For example, following the groundbreaking observations of half a million galaxies with the Sloan Digital Sky Survey, new scientific collaborations with the Dark Energy Survey and the Kilo-Degree Survey, both utilizing observatories in Chile, observe numerous galaxies at optical and infrared wavelengths to reconstruct more detailed dark matter maps. At the same, scientists studying the cosmic background light with the Planck telescope and light from supernovae-bright fleeting explosions by dying stars, which provide precise distance measurements before they fade – also point to similar proportions of dark matter relative to luminous matter.
But what is the nature of these mysterious dark matter particles? Though much more abundant than luminous matter, dark matter continues to elude scientists. “Weakly interacting massive particles,” with the unfortunate acronym, WIMPs, constitute the most popular dark matter candidates, though this remains a subject of intense debate among the astrophysical community. Moreover, particle physicists seek to detect WIMPs with the recently restarted Large Hadron Collider, but these experiments would only amount to a first step toward narrowing down the likely candidates for dark matter particles. Based on many observations of light in the universe, scientists now know that dark matter certainly exists, but it may take more decades of research to pin down these elusive particles.
1 – Cosmological parameters from the Planck collaboration. 2015, Astronomy & Astrophysics, submitted.
2 – “Hubble Zooms in on a Magnified Galaxy.”
3 – Wide Field Lensing Mass Maps from the Dark Energy Survey. Vikram V., et al., 2015, Physics Review D, submitted.
4 – Science results from Sloan Digital Sky Survey.
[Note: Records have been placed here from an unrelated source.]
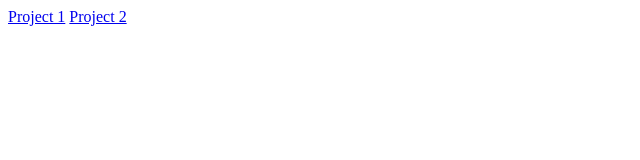
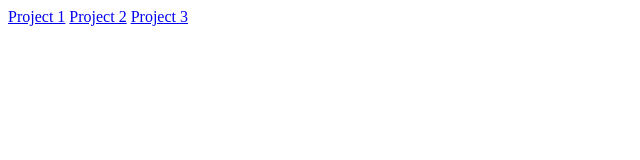
Before and after one commit to veerchulki/veerchulki.github.io, a plain HTML site: page index.html in a window 1280 px wide. Shown: the full height of the page, 0-640 px from the left. Drawn offline with Linux system fonts and the light colour scheme.

Commit message:
Update index.html

```diff
--- a/index.html
+++ b/index.html
@@ -1,2 +1,3 @@
 <a href="https://github.com/veerchulki/cit281-p1.git">Project 1</a>
 <a href="https://github.com/veerchulki/cit281-p2.git">Project 2</a>
+<a href="https://github.com/veerchulki/cit281-p3.git">Project 3</a>
```
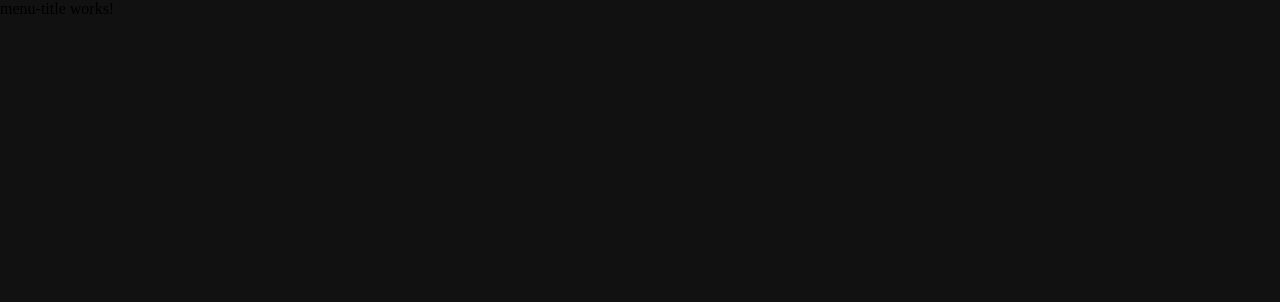
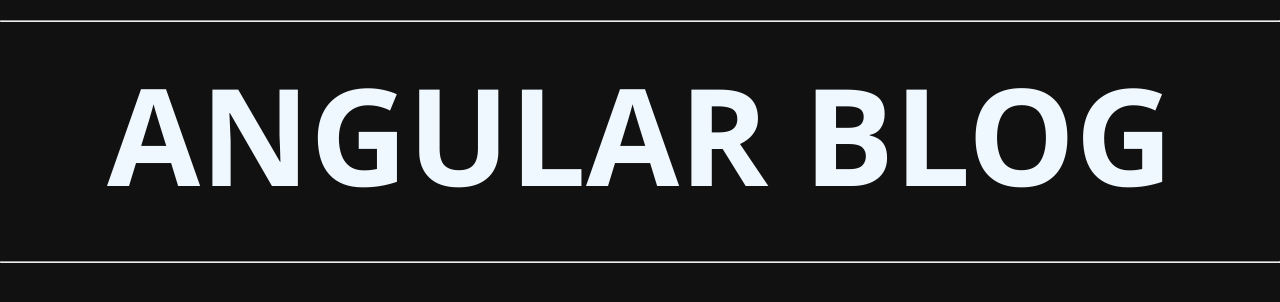
Before and after one commit to LugiaKB/angular-blog, an Angular app: page / in a window 1280 px wide. Shown: the top 302 px of the page. Built offline with nearby package versions, Linux system fonts and the light colour scheme.

Commit message:
feat: menu-title component completed and home page created

```diff
--- a/src/app/app.module.ts
+++ b/src/app/app.module.ts
@@ -7,6 +7,7 @@
 import { BigCardComponent } from './components/big-card/big-card.component';
 import { SmallCardComponent } from './components/small-card/small-card.component';
 import { MenuTitleComponent } from './components/menu-title/menu-title.component';
+import { HomeComponent } from './pages/home/home.component';
 
 @NgModule({
   declarations: [
@@ -14,7 +15,8 @@
     MenuCardComponent,
     BigCardComponent,
     SmallCardComponent,
-    MenuTitleComponent
+    MenuTitleComponent,
+    HomeComponent
   ],
   imports: [
     BrowserModule,
--- a/src/app/components/menu-title/menu-title.component.css
+++ b/src/app/components/menu-title/menu-title.component.css
@@ -0,0 +1,16 @@
+.container__menu-title {
+    color:aliceblue;
+}
+
+.container__menu-title > h1 {
+    padding: 15px;
+    font-size:135px;
+    font-family: 'Segoe UI', Tahoma, Geneva, Verdana, sans-serif;
+    display:flex;
+    justify-content: center;
+}
+
+.container__menu-title > hr {
+    margin-top: 20px;
+    margin-bottom: 5px;
+}
--- a/src/app/components/menu-title/menu-title.component.html
+++ b/src/app/components/menu-title/menu-title.component.html
@@ -1 +1,5 @@
-<p>menu-title works!</p>
+<div class="container__menu-title">
+    <hr>
+        <h1>ANGULAR BLOG</h1>
+    <hr>
+</div>
--- /dev/null
+++ b/src/app/pages/home/home.component.html
@@ -0,0 +1 @@
+<p>home works!</p>
```
Also changed, not shown: src/app/pages/home/home.component.ts (added, +10 -0 lines), src/app/pages/home/home.component.css (added), 1 other file (tests, documents, lock files or other folders).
Ramin Skibba is an astrophysicist and science writer based in San Diego, California. He hails from Colorado, and he studied galaxies, dark matter, and the expansion of the universe in his Ph.D. in Pittsburgh, Pennsylvania. He has worked as a research scientist and lecturer in Heidelberg (Germany) and Arizona, before coming to California. He is also passionate about science policy issues and outreach programs to encourage interest in science among young people, and he plans to pursue science communication full-time later this year.